If an entry holds a picture, drop the picture but restate the entry word for word.

---- Records for the task

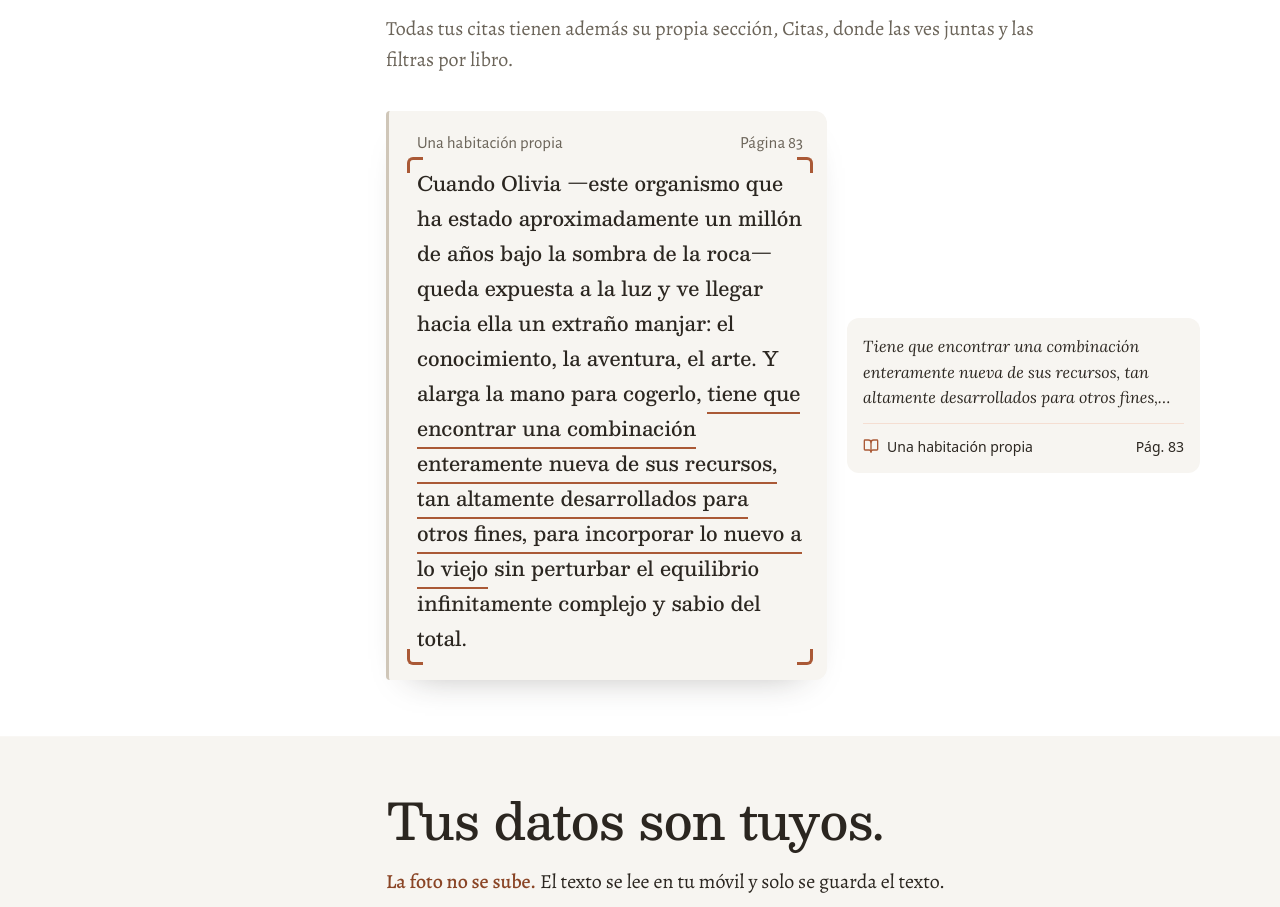
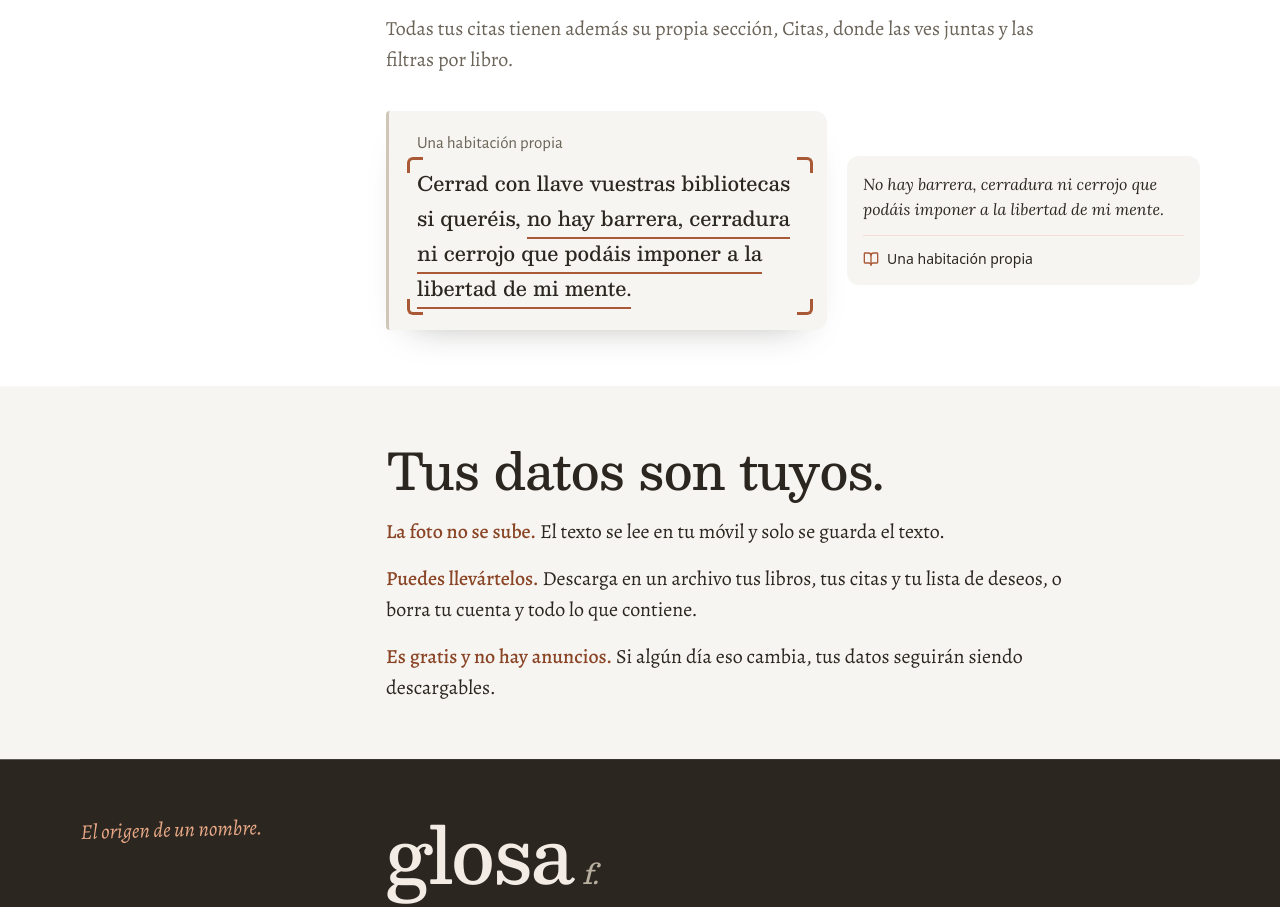
Before and after one commit to IsaSaete/biblioteca-frontend, a React (Vite) app: page / in a window 1280 px wide. Shown: the part 2420-3327 px from the top of the page. Built offline with nearby package versions, Linux system fonts and the light colour scheme; no server answers; a web font is replaced by a local one.

Commit message:
Shorten the landing quote and drop the redundant title attribute
Co-Authored-By: Claude Sonnet 5.5 <noreply@anthropic.com>
Claude-Session: https://claude.ai/code/session_01PxgBujuM8GQXQsvtxAqyyT

```diff
--- a/src/domains/landing/content/landingContent.ts
+++ b/src/domains/landing/content/landingContent.ts
@@ -69,13 +69,11 @@ export const quotesContent = {
   ],
   page: {
     book: "Una habitación propia",
-    location: "Página 83",
-    before:
-      "Cuando Olivia —este organismo que ha estado aproximadamente un millón de años bajo la sombra de la roca— queda expuesta a la luz y ve llegar hacia ella un extraño manjar: el conocimiento, la aventura, el arte. Y alarga la mano para cogerlo,",
+    location: "",
+    before: "Cerrad con llave vuestras bibliotecas si queréis,",
     highlighted:
-      "tiene que encontrar una combinación enteramente nueva de sus recursos, tan altamente desarrollados para otros fines, para incorporar lo nuevo a lo viejo",
-    after:
-      "sin perturbar el equilibrio infinitamente complejo y sabio del total.",
+      "no hay barrera, cerradura ni cerrojo que podáis imponer a la libertad de mi mente.",
+    after: "",
   },
 } as const;
 
@@ -83,8 +81,7 @@ export const quotesContent = {
 // cuenta): se pinta con la misma tarjeta que Citas.
 export const demoQuote: Quote = {
   id: "demo-quote",
-  text: "Tiene que encontrar una combinación enteramente nueva de sus recursos, tan altamente desarrollados para otros fines, para incorporar lo nuevo a lo viejo.",
-  page: 83,
+  text: "No hay barrera, cerradura ni cerrojo que podáis imponer a la libertad de mi mente.",
   createdAt: "2026-11-02T00:00:00.000Z",
   book: {
     id: "demo-book",
--- a/src/domains/quotes/components/QuoteCard/QuoteCardContent.tsx
+++ b/src/domains/quotes/components/QuoteCard/QuoteCardContent.tsx
@@ -76,7 +76,6 @@ const QuoteCardContent = ({
                 </svg>
               </Box>
               <Typography
-                title={origin}
                 sx={{
                   fontSize: "inherit",
                   fontWeight: 500,
```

--------

* [Solution to this task]
Before and after one commit to IsaSaete/biblioteca-frontend, a React (Vite) app: page / in a window 1280 px wide. Shown: the part 2420-3327 px from the top of the page. Built offline with nearby package versions, Linux system fonts and the light colour scheme; no server answers; a web font is replaced by a local one.

Commit message:
Shorten the landing quote and drop the redundant title attribute
Co-Authored-By: Claude Sonnet 5.5 <noreply@anthropic.com>
Claude-Session: https://claude.ai/code/session_01PxgBujuM8GQXQsvtxAqyyT

```diff
--- a/src/domains/landing/content/landingContent.ts
+++ b/src/domains/landing/content/landingContent.ts
@@ -69,13 +69,11 @@ export const quotesContent = {
   ],
   page: {
     book: "Una habitación propia",
-    location: "Página 83",
-    before:
-      "Cuando Olivia —este organismo que ha estado aproximadamente un millón de años bajo la sombra de la roca— queda expuesta a la luz y ve llegar hacia ella un extraño manjar: el conocimiento, la aventura, el arte. Y alarga la mano para cogerlo,",
+    location: "",
+    before: "Cerrad con llave vuestras bibliotecas si queréis,",
     highlighted:
-      "tiene que encontrar una combinación enteramente nueva de sus recursos, tan altamente desarrollados para otros fines, para incorporar lo nuevo a lo viejo",
-    after:
-      "sin perturbar el equilibrio infinitamente complejo y sabio del total.",
+      "no hay barrera, cerradura ni cerrojo que podáis imponer a la libertad de mi mente.",
+    after: "",
   },
 } as const;
 
@@ -83,8 +81,7 @@ export const quotesContent = {
 // cuenta): se pinta con la misma tarjeta que Citas.
 export const demoQuote: Quote = {
   id: "demo-quote",
-  text: "Tiene que encontrar una combinación enteramente nueva de sus recursos, tan altamente desarrollados para otros fines, para incorporar lo nuevo a lo viejo.",
-  page: 83,
+  text: "No hay barrera, cerradura ni cerrojo que podáis imponer a la libertad de mi mente.",
   createdAt: "2026-11-02T00:00:00.000Z",
   book: {
     id: "demo-book",
--- a/src/domains/quotes/components/QuoteCard/QuoteCardContent.tsx
+++ b/src/domains/quotes/components/QuoteCard/QuoteCardContent.tsx
@@ -76,7 +76,6 @@ const QuoteCardContent = ({
                 </svg>
               </Box>
               <Typography
-                title={origin}
                 sx={{
                   fontSize: "inherit",
                   fontWeight: 500,
```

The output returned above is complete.